Despite U.S. protest, 220 Cuban doctors arrive in Panama to fight the coronavirus pandemic
A group of 220 Cuban health care professionals arrived in Panama on Thursday to help fight the coronavirus pandemic despite objections from the United States, Panama’s health ministry said.
The Cuban medics will “reinforce the health system in this fight against covid-19,” the ministry said on Twitter.
Panama announced on December 15 it would hire doctors from Cuba, the U.S., Mexico, Venezuela and Colombia to tackle the pandemic despite a law restricting medical practice to locals.
Panama is the worst affected country in Central America and one of the hardest hit in the world with more than 220,000 Covid-19 cases and over 3,600 deaths among its 4.2 million population.

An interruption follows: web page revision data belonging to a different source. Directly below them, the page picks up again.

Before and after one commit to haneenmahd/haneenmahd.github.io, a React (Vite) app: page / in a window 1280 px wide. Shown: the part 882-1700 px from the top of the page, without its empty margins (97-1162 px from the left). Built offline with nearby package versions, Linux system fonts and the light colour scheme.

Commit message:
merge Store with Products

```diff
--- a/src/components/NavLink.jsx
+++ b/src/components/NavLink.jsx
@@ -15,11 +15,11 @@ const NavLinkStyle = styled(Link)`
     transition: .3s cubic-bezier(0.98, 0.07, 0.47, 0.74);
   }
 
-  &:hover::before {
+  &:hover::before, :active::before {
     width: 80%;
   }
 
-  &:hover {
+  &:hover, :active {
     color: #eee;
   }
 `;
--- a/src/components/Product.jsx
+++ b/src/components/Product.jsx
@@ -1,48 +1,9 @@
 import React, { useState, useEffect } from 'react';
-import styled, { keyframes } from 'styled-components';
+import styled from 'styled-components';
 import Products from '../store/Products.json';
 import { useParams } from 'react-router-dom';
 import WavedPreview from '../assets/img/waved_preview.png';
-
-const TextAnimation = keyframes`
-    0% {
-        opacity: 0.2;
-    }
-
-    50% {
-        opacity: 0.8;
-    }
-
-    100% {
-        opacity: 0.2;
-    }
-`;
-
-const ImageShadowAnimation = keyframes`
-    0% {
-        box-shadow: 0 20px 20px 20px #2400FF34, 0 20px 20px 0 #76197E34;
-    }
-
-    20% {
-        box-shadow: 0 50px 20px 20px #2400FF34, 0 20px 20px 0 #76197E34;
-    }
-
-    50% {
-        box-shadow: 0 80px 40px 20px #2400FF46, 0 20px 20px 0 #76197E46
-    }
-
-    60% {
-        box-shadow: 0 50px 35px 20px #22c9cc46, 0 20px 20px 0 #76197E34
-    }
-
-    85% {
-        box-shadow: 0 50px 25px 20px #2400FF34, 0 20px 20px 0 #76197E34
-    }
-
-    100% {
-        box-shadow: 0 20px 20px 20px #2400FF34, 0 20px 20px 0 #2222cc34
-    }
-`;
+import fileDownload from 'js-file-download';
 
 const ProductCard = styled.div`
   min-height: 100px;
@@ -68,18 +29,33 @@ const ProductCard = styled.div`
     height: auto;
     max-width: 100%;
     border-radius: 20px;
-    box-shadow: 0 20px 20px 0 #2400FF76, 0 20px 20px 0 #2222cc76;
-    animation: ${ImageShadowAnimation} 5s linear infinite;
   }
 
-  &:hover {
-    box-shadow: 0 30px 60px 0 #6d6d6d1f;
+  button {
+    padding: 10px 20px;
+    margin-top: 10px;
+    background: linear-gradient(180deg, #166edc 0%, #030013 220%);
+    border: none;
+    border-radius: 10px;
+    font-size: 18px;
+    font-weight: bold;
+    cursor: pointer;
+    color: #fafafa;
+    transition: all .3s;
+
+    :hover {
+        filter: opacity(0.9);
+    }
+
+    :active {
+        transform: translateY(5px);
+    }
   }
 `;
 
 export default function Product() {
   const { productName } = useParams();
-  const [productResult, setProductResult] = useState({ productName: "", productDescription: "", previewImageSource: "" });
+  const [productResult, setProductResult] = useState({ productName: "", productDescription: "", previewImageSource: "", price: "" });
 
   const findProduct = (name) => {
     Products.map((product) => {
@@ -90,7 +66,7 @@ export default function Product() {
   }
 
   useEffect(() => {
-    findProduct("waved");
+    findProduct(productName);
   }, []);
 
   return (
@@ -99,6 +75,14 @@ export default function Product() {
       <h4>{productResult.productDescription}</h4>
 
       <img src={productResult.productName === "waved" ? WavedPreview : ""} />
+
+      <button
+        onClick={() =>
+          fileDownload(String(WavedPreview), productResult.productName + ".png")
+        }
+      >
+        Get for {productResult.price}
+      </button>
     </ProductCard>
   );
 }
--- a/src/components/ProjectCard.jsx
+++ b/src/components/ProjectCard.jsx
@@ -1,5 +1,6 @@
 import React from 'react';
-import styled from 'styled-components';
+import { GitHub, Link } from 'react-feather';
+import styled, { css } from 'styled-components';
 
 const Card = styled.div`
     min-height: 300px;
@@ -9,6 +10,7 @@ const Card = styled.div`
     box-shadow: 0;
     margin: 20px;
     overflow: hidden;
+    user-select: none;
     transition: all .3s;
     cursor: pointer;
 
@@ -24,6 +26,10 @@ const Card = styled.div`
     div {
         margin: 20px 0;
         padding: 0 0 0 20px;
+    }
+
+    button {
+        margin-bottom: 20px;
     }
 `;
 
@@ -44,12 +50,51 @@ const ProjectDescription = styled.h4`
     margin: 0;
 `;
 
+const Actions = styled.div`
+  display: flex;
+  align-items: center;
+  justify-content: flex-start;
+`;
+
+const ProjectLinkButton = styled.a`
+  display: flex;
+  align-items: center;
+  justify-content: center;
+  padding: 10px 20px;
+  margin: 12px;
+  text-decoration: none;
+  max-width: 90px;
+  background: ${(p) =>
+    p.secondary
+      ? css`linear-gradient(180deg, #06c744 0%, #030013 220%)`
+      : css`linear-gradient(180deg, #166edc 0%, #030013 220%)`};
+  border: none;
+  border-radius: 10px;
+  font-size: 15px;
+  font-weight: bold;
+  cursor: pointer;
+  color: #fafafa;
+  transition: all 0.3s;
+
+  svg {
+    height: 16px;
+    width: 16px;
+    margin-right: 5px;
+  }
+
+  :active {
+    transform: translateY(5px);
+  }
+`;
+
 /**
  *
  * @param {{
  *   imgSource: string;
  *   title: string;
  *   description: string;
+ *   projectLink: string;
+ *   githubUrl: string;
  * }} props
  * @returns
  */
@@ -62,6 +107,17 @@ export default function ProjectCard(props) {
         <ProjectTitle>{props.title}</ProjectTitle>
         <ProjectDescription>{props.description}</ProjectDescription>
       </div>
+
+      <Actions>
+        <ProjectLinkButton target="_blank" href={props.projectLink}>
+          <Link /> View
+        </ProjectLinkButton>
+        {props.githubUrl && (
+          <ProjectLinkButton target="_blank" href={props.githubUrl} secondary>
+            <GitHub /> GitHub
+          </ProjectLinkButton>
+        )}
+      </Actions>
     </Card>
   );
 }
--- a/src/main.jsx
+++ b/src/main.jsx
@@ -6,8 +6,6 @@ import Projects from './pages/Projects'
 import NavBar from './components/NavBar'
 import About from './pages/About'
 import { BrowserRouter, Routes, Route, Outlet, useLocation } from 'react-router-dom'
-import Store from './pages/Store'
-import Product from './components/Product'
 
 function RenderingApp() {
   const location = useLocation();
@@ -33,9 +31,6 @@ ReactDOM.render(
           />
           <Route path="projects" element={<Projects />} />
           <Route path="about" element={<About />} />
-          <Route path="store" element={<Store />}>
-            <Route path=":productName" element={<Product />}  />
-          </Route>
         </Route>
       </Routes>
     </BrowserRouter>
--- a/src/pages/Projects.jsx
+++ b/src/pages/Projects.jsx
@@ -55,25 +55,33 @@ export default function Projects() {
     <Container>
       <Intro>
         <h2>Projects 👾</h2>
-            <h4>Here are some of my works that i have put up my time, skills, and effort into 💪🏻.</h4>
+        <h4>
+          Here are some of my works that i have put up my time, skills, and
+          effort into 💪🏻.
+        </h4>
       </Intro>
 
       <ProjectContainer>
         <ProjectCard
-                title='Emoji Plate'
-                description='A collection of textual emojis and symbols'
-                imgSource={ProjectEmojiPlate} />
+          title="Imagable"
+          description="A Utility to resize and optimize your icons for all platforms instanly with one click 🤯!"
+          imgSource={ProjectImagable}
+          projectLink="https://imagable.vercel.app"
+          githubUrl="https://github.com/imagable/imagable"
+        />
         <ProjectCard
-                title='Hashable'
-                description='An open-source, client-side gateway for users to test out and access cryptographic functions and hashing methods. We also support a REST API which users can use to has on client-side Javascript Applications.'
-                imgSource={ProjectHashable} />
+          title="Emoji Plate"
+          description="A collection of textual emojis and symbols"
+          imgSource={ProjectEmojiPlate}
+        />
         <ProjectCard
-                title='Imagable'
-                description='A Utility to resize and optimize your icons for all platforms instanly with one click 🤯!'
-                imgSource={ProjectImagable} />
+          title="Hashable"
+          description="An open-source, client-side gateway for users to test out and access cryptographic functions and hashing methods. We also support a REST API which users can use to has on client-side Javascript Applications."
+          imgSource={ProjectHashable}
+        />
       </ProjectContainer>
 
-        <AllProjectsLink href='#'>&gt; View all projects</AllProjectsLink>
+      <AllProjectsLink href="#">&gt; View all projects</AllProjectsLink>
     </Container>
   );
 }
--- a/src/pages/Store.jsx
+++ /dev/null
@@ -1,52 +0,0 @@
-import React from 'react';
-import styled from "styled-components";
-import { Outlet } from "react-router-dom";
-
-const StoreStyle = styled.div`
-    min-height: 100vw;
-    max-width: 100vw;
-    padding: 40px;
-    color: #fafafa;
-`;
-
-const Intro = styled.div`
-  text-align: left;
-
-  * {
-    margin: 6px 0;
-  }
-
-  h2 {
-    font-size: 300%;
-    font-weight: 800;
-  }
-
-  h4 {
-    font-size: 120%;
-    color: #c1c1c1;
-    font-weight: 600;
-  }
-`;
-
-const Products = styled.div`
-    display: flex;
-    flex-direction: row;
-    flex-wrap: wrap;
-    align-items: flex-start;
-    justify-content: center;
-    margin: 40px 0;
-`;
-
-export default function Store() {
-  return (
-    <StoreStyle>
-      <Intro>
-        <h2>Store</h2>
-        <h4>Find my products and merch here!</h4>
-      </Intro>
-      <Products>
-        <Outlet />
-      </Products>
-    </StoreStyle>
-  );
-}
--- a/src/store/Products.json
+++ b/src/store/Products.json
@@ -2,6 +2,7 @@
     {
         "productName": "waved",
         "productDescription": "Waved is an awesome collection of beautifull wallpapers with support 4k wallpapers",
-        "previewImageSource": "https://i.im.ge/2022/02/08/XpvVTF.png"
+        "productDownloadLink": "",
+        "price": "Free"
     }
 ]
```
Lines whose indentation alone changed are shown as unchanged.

But the announcement had met resistance from Michael Kozak, Washington’s acting assistant secretary for Western Hemisphere Affairs.
“Governments that hire Cuban medical workers must ensure their fair and humane treatment — in stark contrast to the Castro regime, which traffics in, and exploits, the workers’ bravery for its own gains,” Kozak tweeted on December 21. “Make contracts transparent and pay workers directly.”
The U.S. is Panama’s main political and economic ally.
Cuba’s practice of hiring out its world-renowned health care workers has been branded “white coat diplomacy” by Havana’s detractors, including Washington, which has accused Cuba of “forced labor” and using the medics as a propaganda tool.
“Our White Coat Heroes have arrived in Panama,” Cuba’s embassy in Panama said on Twitter alongside a video of people wearing white coats and carrying a Cuban flag.
Since reopening its economy in September and October, Panama has witnessed a spike in coronavirus cases that has left its hospitals saturated and their staff exhausted.
The government has imposed a total lockdown over Christmas and the New Year to try to slow the virus’s spread.
Panama is due to receive 450,000 doses of the Pfizer/BioNTech vaccine during the first quarter of 2021.
Panama President Laurentino Cortizo had announced plans to hire Cuban doctors in August but backed down following criticism from Washington and from within the country.
However, the government was forced into a change of heart as it was unable to hire enough health care professionals to tackle the virus crisis.